Reproduce all of the entries below exactly, without images.
BEGIN
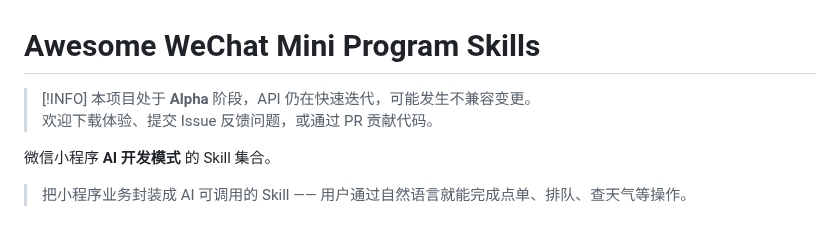
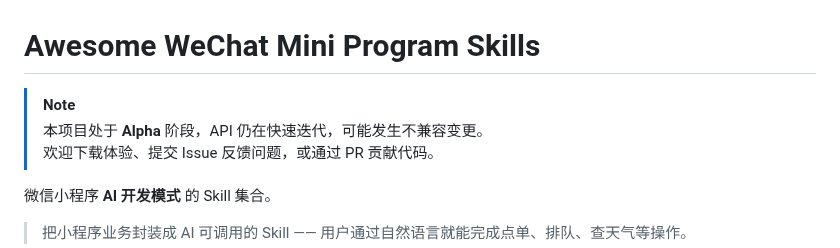
Before and after one commit to TencentCloudBase/awesome-miniprogram-skills, a Markdown page: README.md, the part around the change. Rendered like a GitHub page.

Commit message:
docs: fix alert type - use [!NOTE] instead of unsupported [!INFO]

```diff
--- a/README.md
+++ b/README.md
@@ -1,6 +1,6 @@
 # Awesome WeChat Mini Program Skills
 
-> [!INFO]
+> [!NOTE]
 > 本项目处于 **Alpha** 阶段，API 仍在快速迭代，可能发生不兼容变更。
 > 欢迎下载体验、提交 Issue 反馈问题，或通过 PR 贡献代码。
 
```
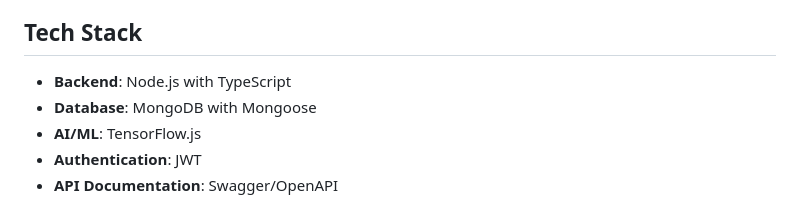
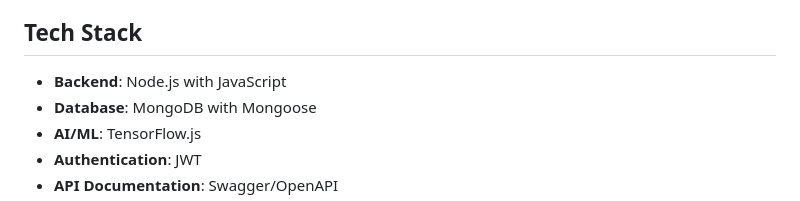
Before and after one commit to VersatileFusion/Artificial-Intelligent-Project-Manager, a Markdown page: README.md, the part around the change. Rendered like a GitHub page.

Commit message:
Updated README.md to correctly show JavaScript instead of TypeScript in tech stack

```diff
--- a/README.md
+++ b/README.md
@@ -26,7 +26,7 @@ The AI Project Manager is designed to solve common project management challenges
 
 ## Tech Stack
 
-- **Backend**: Node.js with TypeScript
+- **Backend**: Node.js with JavaScript
 - **Database**: MongoDB with Mongoose
 - **AI/ML**: TensorFlow.js
 - **Authentication**: JWT
```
END
COMPLETED EXERCISE
Before and after one commit to TencentCloudBase/awesome-miniprogram-skills, a Markdown page: README.md, the part around the change. Rendered like a GitHub page.

Commit message:
docs: fix alert type - use [!NOTE] instead of unsupported [!INFO]

```diff
--- a/README.md
+++ b/README.md
@@ -1,6 +1,6 @@
 # Awesome WeChat Mini Program Skills
 
-> [!INFO]
+> [!NOTE]
 > 本项目处于 **Alpha** 阶段，API 仍在快速迭代，可能发生不兼容变更。
 > 欢迎下载体验、提交 Issue 反馈问题，或通过 PR 贡献代码。
 
```
Before and after one commit to VersatileFusion/Artificial-Intelligent-Project-Manager, a Markdown page: README.md, the part around the change. Rendered like a GitHub page.

Commit message:
Updated README.md to correctly show JavaScript instead of TypeScript in tech stack

```diff
--- a/README.md
+++ b/README.md
@@ -26,7 +26,7 @@ The AI Project Manager is designed to solve common project management challenges
 
 ## Tech Stack
 
-- **Backend**: Node.js with TypeScript
+- **Backend**: Node.js with JavaScript
 - **Database**: MongoDB with Mongoose
 - **AI/ML**: TensorFlow.js
 - **Authentication**: JWT
```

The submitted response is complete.